Tuesday, 15 May 2012

Lo-carbing in the land of bread and cake

Never one to shy away from a faddy diet in the attempt to get rid of some of the excess poundage gained over the last xx years of indulgence, I have recently taken to the lo-carb way of eating - with something of a light bulb moment - this actually seems to work for me.  OK so the weight loss hasn't been as striking as it has for some of the others in my online support group - but for me the idea that I've pretty much stuck to something for four weeks, lost some weight, and some inches and haven't had to give up my beloved vino means it's got to be pretty good going.

However, much as I love meat, cheese, butter, cream and nuts - I'm finding two things a little bit tricky.  In my previous post I was extolling the virtues of the German Kaffee und Kuchen culture - now these fruit and sugar laden creations don't really fit when lo-carbing (although I have to admit to some cheating with birthday celebrations over the past couple of weeks) we're just coming into the summer and there are lots of rhubarb, strawberry and cherry creations around and I'm salivating at the thought of cake - when I know I should be abstaining.

The second area of difficulty is that of bread.  Now German bread is something marvellous - so many different types of grain to choose from, rolls with all manner of seeds on and in ranging from the dark and dense rye breads through multi-grain to light and fluffy rosinenbrot (raisin bread).  So over the past four weeks, not one ounce of bread has crossed my lips - I have stayed away from the B├Ąckerei as much as possible (not that easy when there are several on every high street, and always one at the entrance to every supermarket) but I'm now noticing as I pass that there is a 'new loaf in town' - the OK Brot.

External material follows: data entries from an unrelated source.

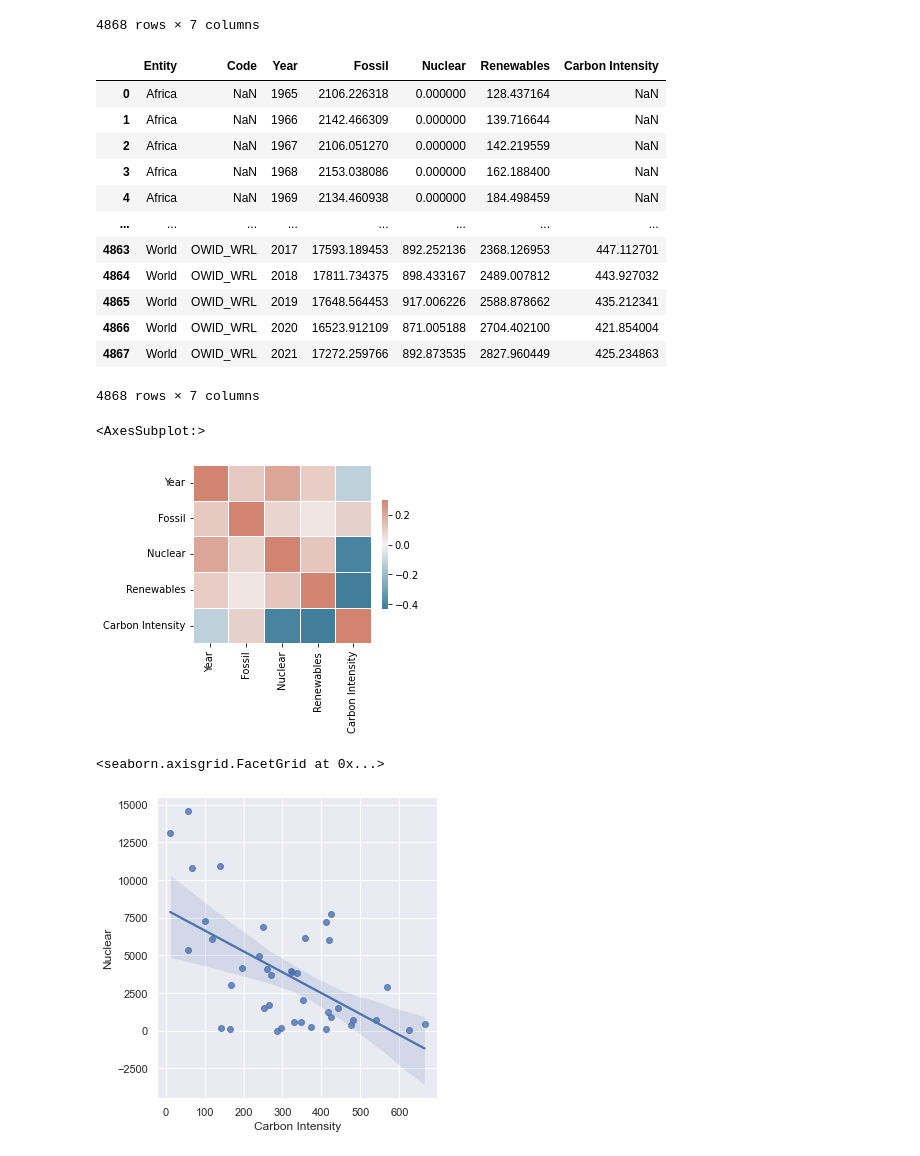
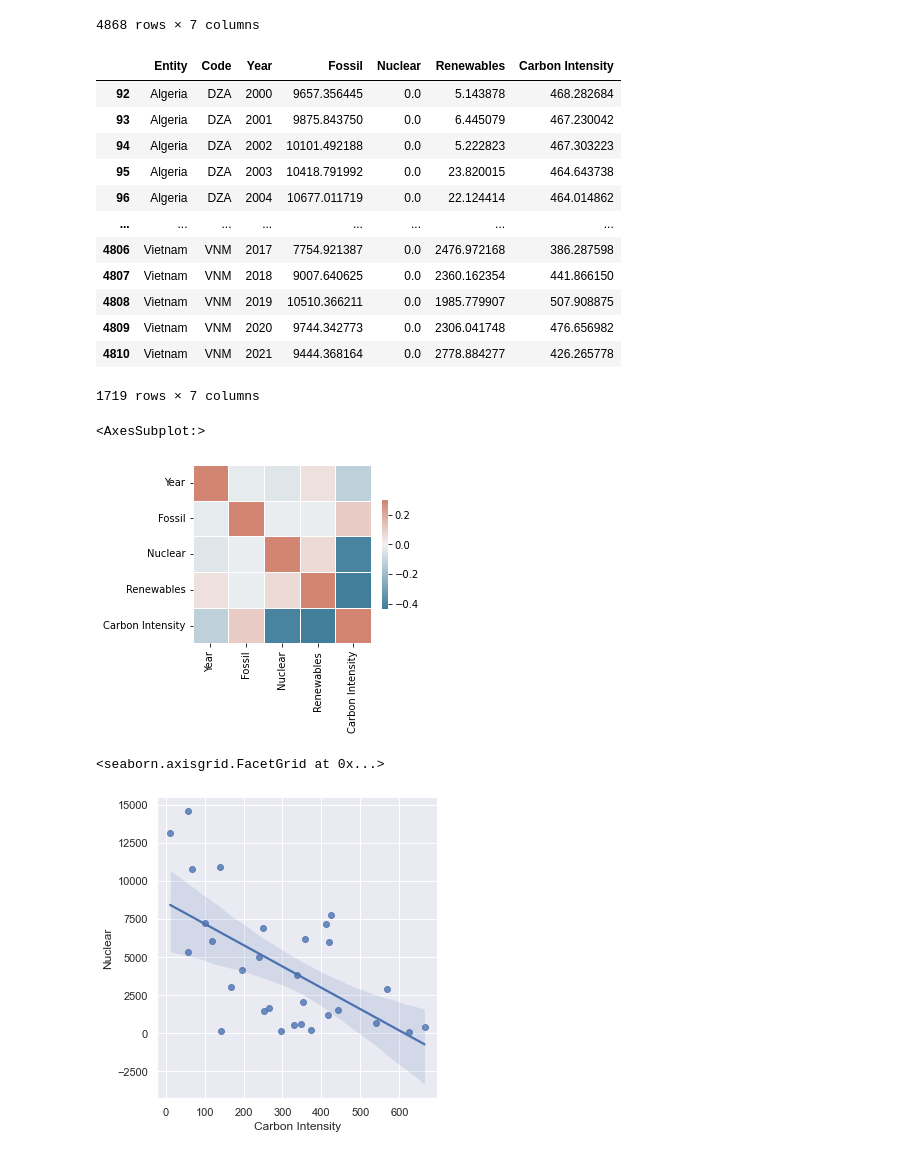
Before and after one commit to bindertomas/Portafolio, a Jupyter notebook: Energy and carbon intensity/energia.ipynb, the cells around one changed output. Saved outputs shown, nothing was run; the diff lists cells and outputs as text; code cells hidden in the pictures.

```diff
--- a/Energy and carbon intensity/energia.ipynb
+++ b/Energy and carbon intensity/energia.ipynb
@@ -25,24 +28,30 @@ df3
 | 4867 | World | OWID_WRL | 2021 | 17272.259766 | 892.873535 | 2827.960449 | ... |
 4868 rows × 7 columns
 # %%
+#renombramos el nombre de las columnas para que sean más fáciles de operar
 df3 = df3.rename(columns = {'Fossil fuels per capita (kWh)':'Fossil','Nuclear per capita (kWh - equivalent)':'Nuclear','Renewables per capita (kWh - equivalent)':'Renewables','Carbon intensity of electricity (gCO2/kWh)':'Carbon Intensity'})
-
+#eliminamos las filas vacias de Carbon Intensity
+df3 = df3.dropna(axis=0, subset='Carbon Intensity')
+#eliminamos también todas las entidades que no son paises, puesto que repiten la información de los paises (son los que no tienen Code + World).
+df3 = df3.dropna(axis=0, subset='Code')
+df3 = df3.drop(df3.query("Entity==['World']").index)
 df3
 # %% [output]
 |  | Entity | Code | Year | Fossil | Nuclear | Renewables | Carbon Intensity |
-| 0 | Africa | NaN | 1965 | 2106.226318 | 0.000000 | 128.437164 | NaN |
-| 1 | Africa | NaN | 1966 | 2142.466309 | 0.000000 | 139.716644 | NaN |
-| 2 | Africa | NaN | 1967 | 2106.051270 | 0.000000 | 142.219559 | NaN |
-| 3 | Africa | NaN | 1968 | 2153.038086 | 0.000000 | 162.188400 | NaN |
-| 4 | Africa | NaN | 1969 | 2134.460938 | 0.000000 | 184.498459 | NaN |
+| 92 | Algeria | DZA | 2000 | 9657.356445 | 0.0 | 5.143878 | 468.282684 |
+| 93 | Algeria | DZA | 2001 | 9875.843750 | 0.0 | 6.445079 | 467.230042 |
+| 94 | Algeria | DZA | 2002 | 10101.492188 | 0.0 | 5.222823 | 467.303223 |
+| 95 | Algeria | DZA | 2003 | 10418.791992 | 0.0 | 23.820015 | 464.643738 |
+| 96 | Algeria | DZA | 2004 | 10677.011719 | 0.0 | 22.124414 | 464.014862 |
 | ... | ... | ... | ... | ... | ... | ... | ... |
-| 4863 | World | OWID_WRL | 2017 | 17593.189453 | 892.252136 | 2368.126953 | 447.112701 |
-| 4864 | World | OWID_WRL | 2018 | 17811.734375 | 898.433167 | 2489.007812 | 443.927032 |
-| 4865 | World | OWID_WRL | 2019 | 17648.564453 | 917.006226 | 2588.878662 | 435.212341 |
-| 4866 | World | OWID_WRL | 2020 | 16523.912109 | 871.005188 | 2704.402100 | 421.854004 |
-| 4867 | World | OWID_WRL | 2021 | 17272.259766 | 892.873535 | 2827.960449 | 425.234863 |
+| 4806 | Vietnam | VNM | 2017 | 7754.921387 | 0.0 | 2476.972168 | 386.287598 |
+| 4807 | Vietnam | VNM | 2018 | 9007.640625 | 0.0 | 2360.162354 | 441.866150 |
+| 4808 | Vietnam | VNM | 2019 | 10510.366211 | 0.0 | 1985.779907 | 507.908875 |
+| 4809 | Vietnam | VNM | 2020 | 9744.342773 | 0.0 | 2306.041748 | 476.656982 |
+| 4810 | Vietnam | VNM | 2021 | 9444.368164 | 0.0 | 2778.884277 | 426.265778 |
-4868 rows × 7 columns
+1719 rows × 7 columns
 # %%
+#Para comenzar con el analisis hacemos una matriz de correlaciones usando Seaborn para expresarlo con colores
 corr = df3.corr()
 corr
 f, ax = plt.subplots(figsize=(4, 4))
@@ -51,4 +60,4 @@ sns.heatmap(corr, cmap=cmap, vmax=.3, center=0,
             square=True, linewidths=.5, cbar_kws={"shrink": .5})
 # %% [output]
 <AxesSubplot:>
-[figure, old version]
+[figure, new version]
@@ -57,7 +67,8 @@ df2021 = df3.query('Year == 2021 & Nuclear > 0')
 # %%
+#hacemos un gráfico de dispersión para ver si existe relación
 sns.set_theme(style="darkgrid")
 sns.lmplot(data=df2021, x="Carbon Intensity", y="Nuclear")
 # %% [output]
 <seaborn.axisgrid.FacetGrid at 0x...>
-[figure, old version]
+[figure, new version]
 # %%
```
Also changed, not shown: parts of 11 cells of this notebook.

OK Brot (we'll use this as a generic term as it's called different things in different places) is a bread which is very low in carbohydrate - typically less than 10g/100g (regular bread is generally over 50g/100g).  The emergence of these breads has come about as more people here are following the 'Schlank im Schlaf' principle which aims to regulate insulin production and aid weight loss.  The idea is that you have a very carb heavy breakfast a mixed lunch then a lo-carb supper - hence these new breads.  The German diet is based around a main meal at lunchtime then the so-called 'Abendbrot' evening meal - which is essentially a lighter meal, usually bread (!), meats, cheese - perhaps some soup.  So the lo-carb bread is needed to replace the normal bread for the evening meal.

What makes the OK Brot lo-carb?  It's basically made up of a large amount of seeds with a minimal amount of 'bread' holding it all together - some seed such as Flax have no carbs so are used to boost the protein count of such bread.  I love seeded bread.  However, I'm not sure that going down an 'OK Brot' route is actually the best thing for a lo-carber to do.  I've not had any bread for a month and actually feel a lot better for it - less bloated, no mid afternoon crash, and generally less sluggish and more with it.  So I will be holding out for now as I feel that once on the slippery slope back to bread I'll not be able to resist the calling of the B├Ąckerei......

1 comment:

  1. I'm quite sure they could kick you out of the country if you give up the national product permanently!! Good luck.